* WHAT NEEDS TO BE DONE *
Pictures are to be left out, but please repeat each record exactly.

----

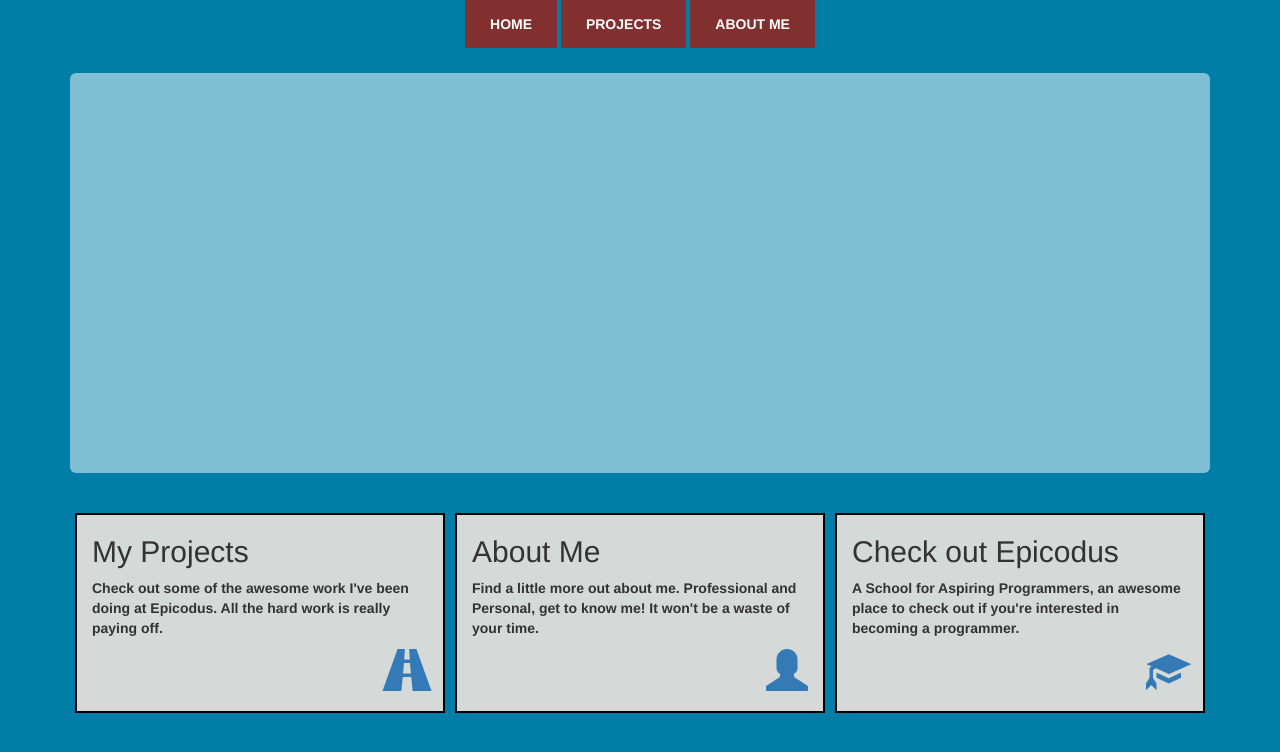
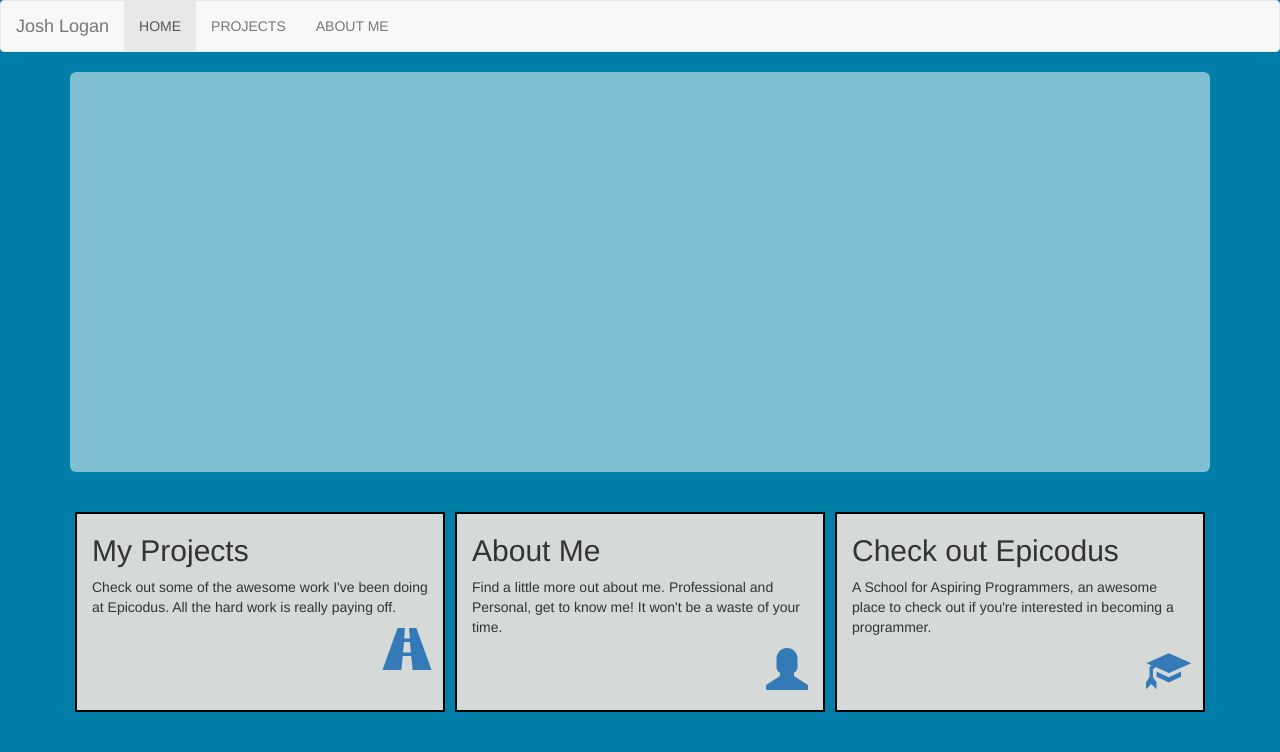
Before and after one commit to vladtheinhaler23/Personal-Portfolio, a plain HTML site: page index.html in a window 1280 px wide. Drawn offline with Linux system fonts and the light colour scheme.

Commit message:
added a Bootstrap Navbar and removed css buttons

```diff
--- a/index.html
+++ b/index.html
@@ -10,12 +10,23 @@
 
   </head>
   <body>
-
-    <ul>
+    <nav class="navbar navbar-default">
+      <div class="container-fluid">
+        <div class="navbar-header">
+          <a class="navbar-brand" href="#">Josh Logan</a>
+        </div>
+        <ul class="nav navbar-nav">
+          <li class="active"><a href="index.html">HOME</a></li>
+          <li><a href="projects.html">PROJECTS</a></li>
+          <li><a href="about-me.html">ABOUT ME</a></li>
+        </ul>
+      </div>
+    </nav>
+    <!-- <ul>
       <li><a class="menu-bar" href="index.html"><strong>HOME</strong></a></li>
       <li><a class="menu-bar" href="projects.html"><strong>PROJECTS</stron></a></li>
       <li><a class="menu-bar" href="about-me.html"><strong>ABOUT ME</strong></a></li>
-    </ul>
+    </ul> -->
     <div class="container">
       <div class="jumbotron">
 
```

----

* RESPONSE BELOW *
Before and after one commit to vladtheinhaler23/Personal-Portfolio, a plain HTML site: page index.html in a window 1280 px wide. Drawn offline with Linux system fonts and the light colour scheme.

Commit message:
added a Bootstrap Navbar and removed css buttons

```diff
--- a/index.html
+++ b/index.html
@@ -10,12 +10,23 @@
 
   </head>
   <body>
-
-    <ul>
+    <nav class="navbar navbar-default">
+      <div class="container-fluid">
+        <div class="navbar-header">
+          <a class="navbar-brand" href="#">Josh Logan</a>
+        </div>
+        <ul class="nav navbar-nav">
+          <li class="active"><a href="index.html">HOME</a></li>
+          <li><a href="projects.html">PROJECTS</a></li>
+          <li><a href="about-me.html">ABOUT ME</a></li>
+        </ul>
+      </div>
+    </nav>
+    <!-- <ul>
       <li><a class="menu-bar" href="index.html"><strong>HOME</strong></a></li>
       <li><a class="menu-bar" href="projects.html"><strong>PROJECTS</stron></a></li>
       <li><a class="menu-bar" href="about-me.html"><strong>ABOUT ME</strong></a></li>
-    </ul>
+    </ul> -->
     <div class="container">
       <div class="jumbotron">
 
```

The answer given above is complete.